*Problem to work on*: Sift through the material below and return the lines with "useState".

*Data supplied*:

──────

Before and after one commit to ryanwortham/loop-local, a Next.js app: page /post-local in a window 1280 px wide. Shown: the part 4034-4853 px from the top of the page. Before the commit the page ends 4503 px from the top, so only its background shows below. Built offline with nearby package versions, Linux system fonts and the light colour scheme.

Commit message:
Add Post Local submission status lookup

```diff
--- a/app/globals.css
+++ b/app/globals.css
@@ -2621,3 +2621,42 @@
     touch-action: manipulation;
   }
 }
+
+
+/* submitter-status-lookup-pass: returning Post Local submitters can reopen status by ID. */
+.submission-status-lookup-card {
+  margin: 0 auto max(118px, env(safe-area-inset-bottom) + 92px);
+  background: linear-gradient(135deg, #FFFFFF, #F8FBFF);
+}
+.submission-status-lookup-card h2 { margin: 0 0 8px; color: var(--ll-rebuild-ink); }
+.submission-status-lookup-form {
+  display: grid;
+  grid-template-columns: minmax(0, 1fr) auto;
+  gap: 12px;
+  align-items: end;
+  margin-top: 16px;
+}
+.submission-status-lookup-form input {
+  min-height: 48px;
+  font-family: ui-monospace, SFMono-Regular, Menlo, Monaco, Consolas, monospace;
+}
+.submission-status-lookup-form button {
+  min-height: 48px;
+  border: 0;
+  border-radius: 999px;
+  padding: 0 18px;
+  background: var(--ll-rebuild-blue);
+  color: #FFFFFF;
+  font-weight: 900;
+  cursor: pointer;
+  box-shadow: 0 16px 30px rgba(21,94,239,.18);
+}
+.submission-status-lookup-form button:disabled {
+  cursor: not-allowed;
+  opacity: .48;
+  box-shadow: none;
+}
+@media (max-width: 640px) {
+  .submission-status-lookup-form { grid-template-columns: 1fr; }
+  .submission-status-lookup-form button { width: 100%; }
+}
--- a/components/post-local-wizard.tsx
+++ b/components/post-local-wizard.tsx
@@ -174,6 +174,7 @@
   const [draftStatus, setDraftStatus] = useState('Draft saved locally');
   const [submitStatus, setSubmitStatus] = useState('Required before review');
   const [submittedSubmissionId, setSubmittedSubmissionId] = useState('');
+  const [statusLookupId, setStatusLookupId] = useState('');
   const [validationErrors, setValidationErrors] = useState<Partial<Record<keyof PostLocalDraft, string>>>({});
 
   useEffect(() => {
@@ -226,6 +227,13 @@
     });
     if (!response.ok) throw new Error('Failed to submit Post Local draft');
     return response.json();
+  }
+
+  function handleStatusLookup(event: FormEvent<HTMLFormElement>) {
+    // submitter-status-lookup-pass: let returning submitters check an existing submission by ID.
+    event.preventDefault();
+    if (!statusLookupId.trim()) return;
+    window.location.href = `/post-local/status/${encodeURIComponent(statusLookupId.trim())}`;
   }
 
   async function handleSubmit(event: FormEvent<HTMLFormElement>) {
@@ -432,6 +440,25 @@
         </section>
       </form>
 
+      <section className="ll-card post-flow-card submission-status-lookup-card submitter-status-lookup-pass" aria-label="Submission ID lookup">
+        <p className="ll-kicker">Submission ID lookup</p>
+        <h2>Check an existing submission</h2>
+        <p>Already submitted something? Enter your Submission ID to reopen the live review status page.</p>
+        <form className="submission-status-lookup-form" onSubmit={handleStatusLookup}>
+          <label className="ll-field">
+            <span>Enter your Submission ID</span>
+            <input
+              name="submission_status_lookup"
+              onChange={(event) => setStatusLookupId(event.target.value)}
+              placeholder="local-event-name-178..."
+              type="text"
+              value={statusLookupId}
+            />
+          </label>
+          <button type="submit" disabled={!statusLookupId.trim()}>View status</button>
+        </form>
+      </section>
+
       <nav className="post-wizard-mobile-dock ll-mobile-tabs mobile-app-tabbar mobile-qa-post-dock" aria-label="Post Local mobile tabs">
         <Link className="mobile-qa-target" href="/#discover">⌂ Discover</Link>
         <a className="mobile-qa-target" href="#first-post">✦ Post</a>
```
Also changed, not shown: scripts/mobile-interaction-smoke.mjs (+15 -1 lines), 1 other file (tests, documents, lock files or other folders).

──────

*Your response*:
   const [draftStatus, setDraftStatus] = useState('Draft saved locally');
   const [submitStatus, setSubmitStatus] = useState('Required before review');
   const [submittedSubmissionId, setSubmittedSubmissionId] = useState('');
+  const [statusLookupId, setStatusLookupId] = useState('');
   const [validationErrors, setValidationErrors] = useState<Partial<Record<keyof PostLocalDraft, string>>>({});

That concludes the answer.